What are you optimising your code for? Would it be readability or rather least amount of meaningful words used? If trying to optimize code for later then Omit<> might be the tool for the job.

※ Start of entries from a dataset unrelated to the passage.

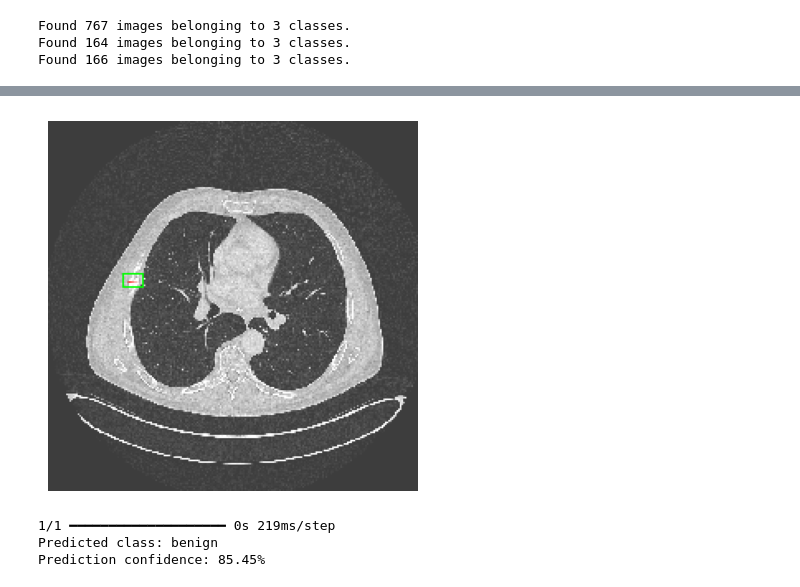
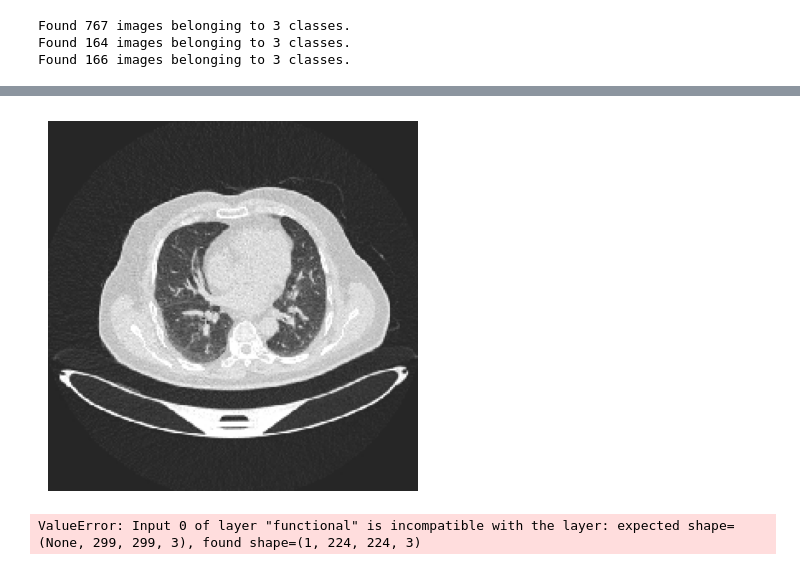
Before and after one commit to Maher1410/Medical_Draft, a Jupyter notebook: InceptionV3.ipynb, the cells around one changed output, grey strips where cells are left out. Drawn from its saved outputs; the diff is of its cells as text; code cells hidden in the pictures.

```diff
--- a/InceptionV3.ipynb
+++ b/InceptionV3.ipynb
@@ -250,31 +231,29 @@ Prediction confidence: 100.00%
 # %%
-image_path = r"C:\Users\Swarathmica\Downloads\archive\Test cases\000328_08_03_167.png"
+image_path = r"C:\Users\DELL 5540\Desktop\AI-Diagnostics-for-Predicting-Bone-Metastasis-in-Lung-Cancer-Patients-main\archive\The IQ-OTHNCCD lung cancer dataset\The IQ-OTHNCCD lung cancer dataset\test\Bengin cases\Bengin case (1).jpg"
 # Step 1: Load the image
 img = load_img(image_path, target_size=(224, 224))  # Resize to match input shape
 plt.imshow(img)  # Display the image
 plt.axis('off')  # Hide axis
 plt.show()
 
 # Step 2: Preprocess the image
 img_array = img_to_array(img)  # Convert image to array
 img_array = np.expand_dims(img_array, axis=0)  # Add batch dimension
 img_array /= 255.0  # Rescale pixel values
 
 # Step 3: Make a prediction
 predictions = model.predict(img_array)
 
 # Step 4: Interpret the prediction
 class_indices = {0: 'normal', 1: 'malignant', 2: 'benign'}  # Update according to your dataset's class indices
 predicted_class = np.argmax(predictions, axis=1)  # Get the index of the highest score
 
 # Display the result
 print(f"Predicted class: {class_indices[predicted_class[0]]}")
 print(f"Prediction confidence: {np.max(predictions) * 100:.2f}%")
 # %% [output]
-[figure, old version]
+[figure, new version]
-1/1 ━━━━━━━━━━━━━━━━━━━━ 0s 219ms/step
-Predicted class: benign
-Prediction confidence: 85.45%
+ValueError: Input 0 of layer "functional" is incompatible with the layer: expected shape=(None, 299, 299, 3), found shape=(1, 224, 224, 3)
 # %%
 from sklearn.metrics import confusion_matrix, classification_report
 import seaborn as sns
```
Also changed, not shown: parts of 6 cells of this notebook.
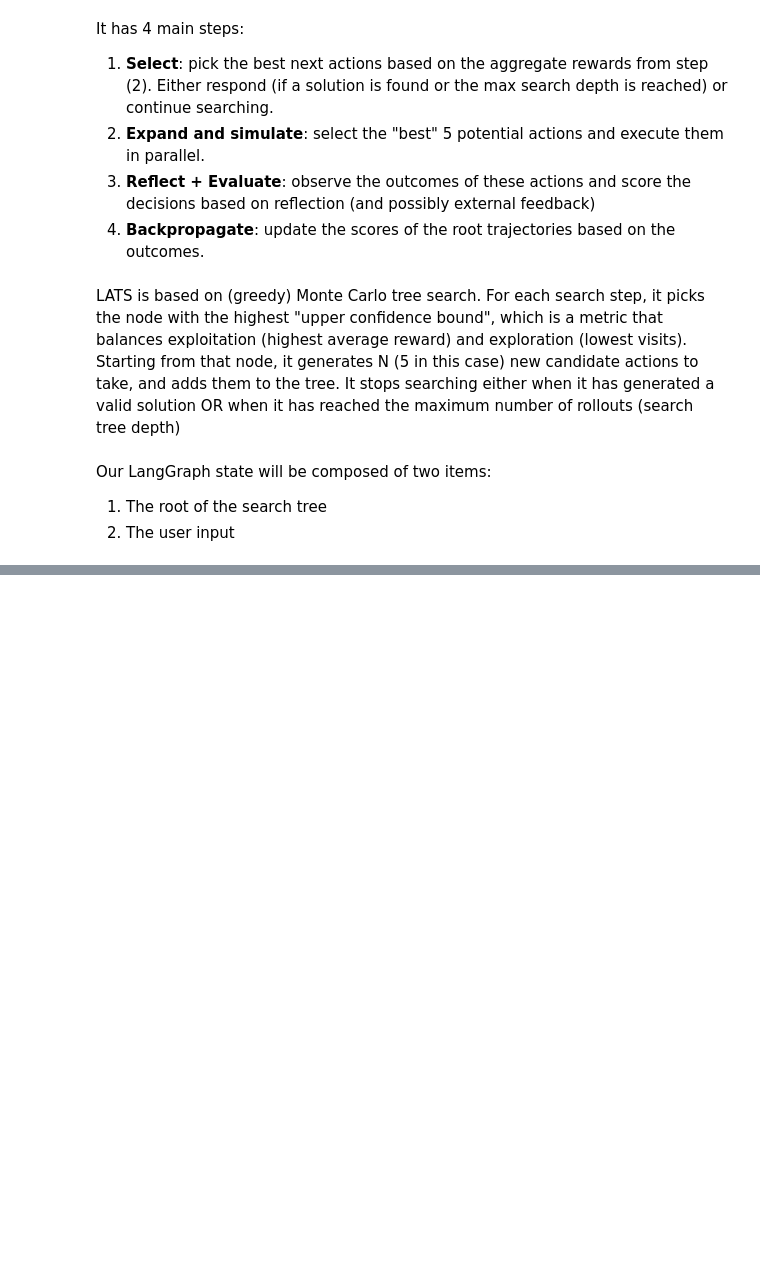
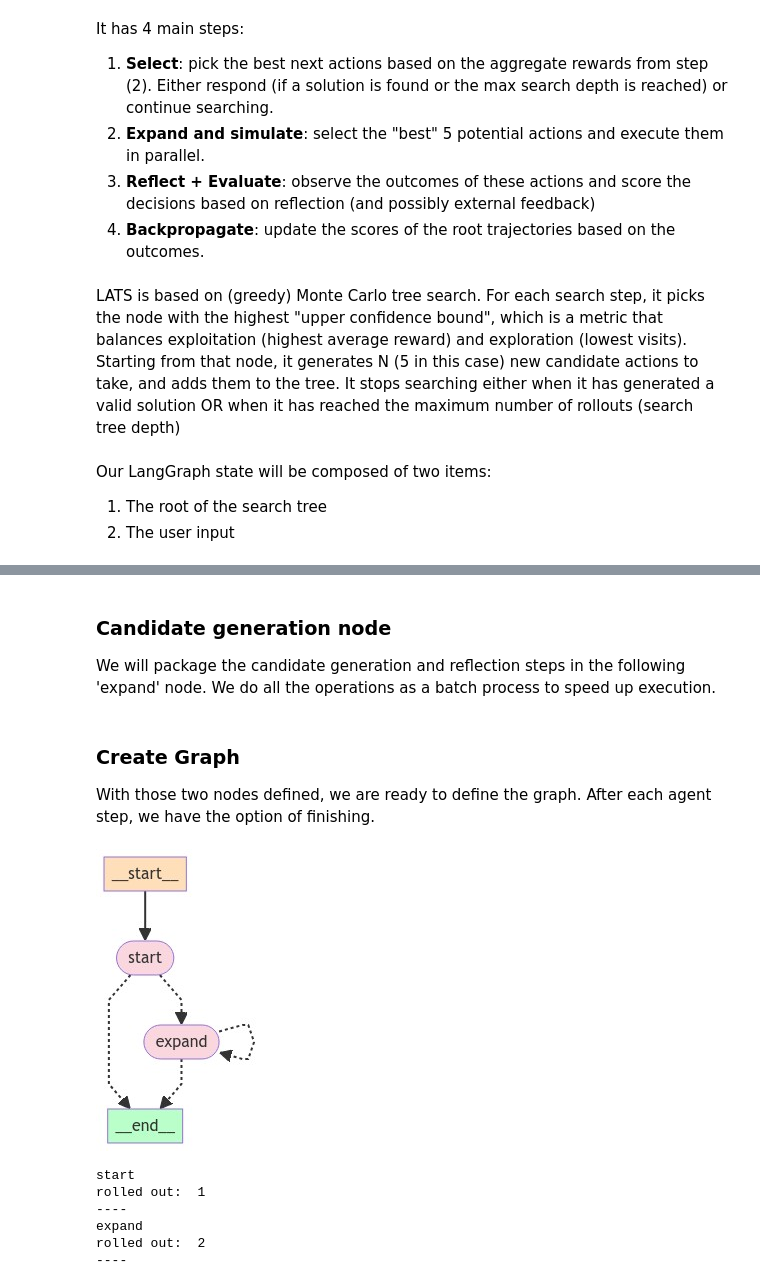
Before and after one commit to ad71/ragbot, a Jupyter notebook: langgraph_lats.ipynb, the cells around one changed output, grey strips where cells are left out. Saved outputs shown, nothing was run; the diff lists cells and outputs as text; code cells hidden in the pictures; blank space fills up the shorter version.

```diff
--- a/langgraph_lats.ipynb
+++ b/langgraph_lats.ipynb
@@ -208,0 +252,7 @@ class Node:
+# %%
+llm = ChatOpenAI(model='gpt-4o')
+# %%
+search = TavilySearchAPIWrapper()
+tavily_tool = TavilySearchResults(api_wrapper=search, max_results=5)
+tools = [tavily_tool]
+tool_executor = ToolExecutor(tools=tools)
@@ -208,0 +355,16 @@ class Node:
+# %%
+# This generates N candidate values for a single input to sample actions from the environment
+
+def generate_candidates(messages: ChatPromptValue, config: RunnableConfig):
+    n = config['configurable'].get('N', 5)
+    bound_kwargs = llm.bind_tools(tools=tools).kwargs
+    chat_result = llm.generate(
+        [messages.to_messages()],
+        n=n,
+        callbacks=config['callbacks'],
+        run_name='GenerateCandidates',
+        **bound_kwargs
+    )
+    return [gen.message for gen in chat_result.generations[0]]
+
+expansion_chain = prompt_template | generate_candidates
@@ -208,0 +393,3 @@ class Node:
+# %% [markdown]
+### Candidate generation node
+We will package the candidate generation and reflection steps in the following 'expand' node. We do all the operations as a batch process to speed up execution.
@@ -208,0 +440,42 @@ class Node:
+# %% [markdown]
+### Create Graph
+With those two nodes defined, we are ready to define the graph. After each agent step, we have the option of finishing.
+# %%
+def should_loop(state: TreeState) -> Literal['expand', '__end__']:
+    '''Determine whether to continue the tree search'''
+    root = state['root']
+    if root.is_solved:
+        return END
+    if root.height > 5:
+        return END
+    return 'expand'
+
+builder = StateGraph(TreeState)
+builder.add_node('start', generate_initial_response)
+builder.add_node('expand', expand)
+builder.set_entry_point('start')
+
+builder.add_conditional_edges('start', should_loop)
+builder.add_conditional_edges('expand', should_loop)
+
+graph = builder.compile()
+# %%
+Image(graph.get_graph().draw_mermaid_png())
+# %% [output]
+[figure, added]
+# %%
+question = 'Generate a table with the average size and weight, as well as the oldest recorded instance of each of the top 5 most common birds.'
+last_step = None
+for step in graph.stream({'input': question}):
+    last_step = step
+    step_name, step_state = next(iter(step.items()))
+    print(step_name)
+    print('rolled out: ', step_state['root'].height)
+    print('----')
+# %% [output]
+start
+rolled out:  1
+----
+expand
+rolled out:  2
+----
```
Also changed, not shown: parts of 19 cells of this notebook.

If however readability is is a concern then Omit<> might be making your code worse.

Take this example, a seemingly straight forward case for applying Omit<>

type HigherLevelProps = Omit<LowerLevelProps, 'something'>

const HigherLevelCode = (props: HigherLevelProps ) => {

   return LowerLevelCode({
     something: "...",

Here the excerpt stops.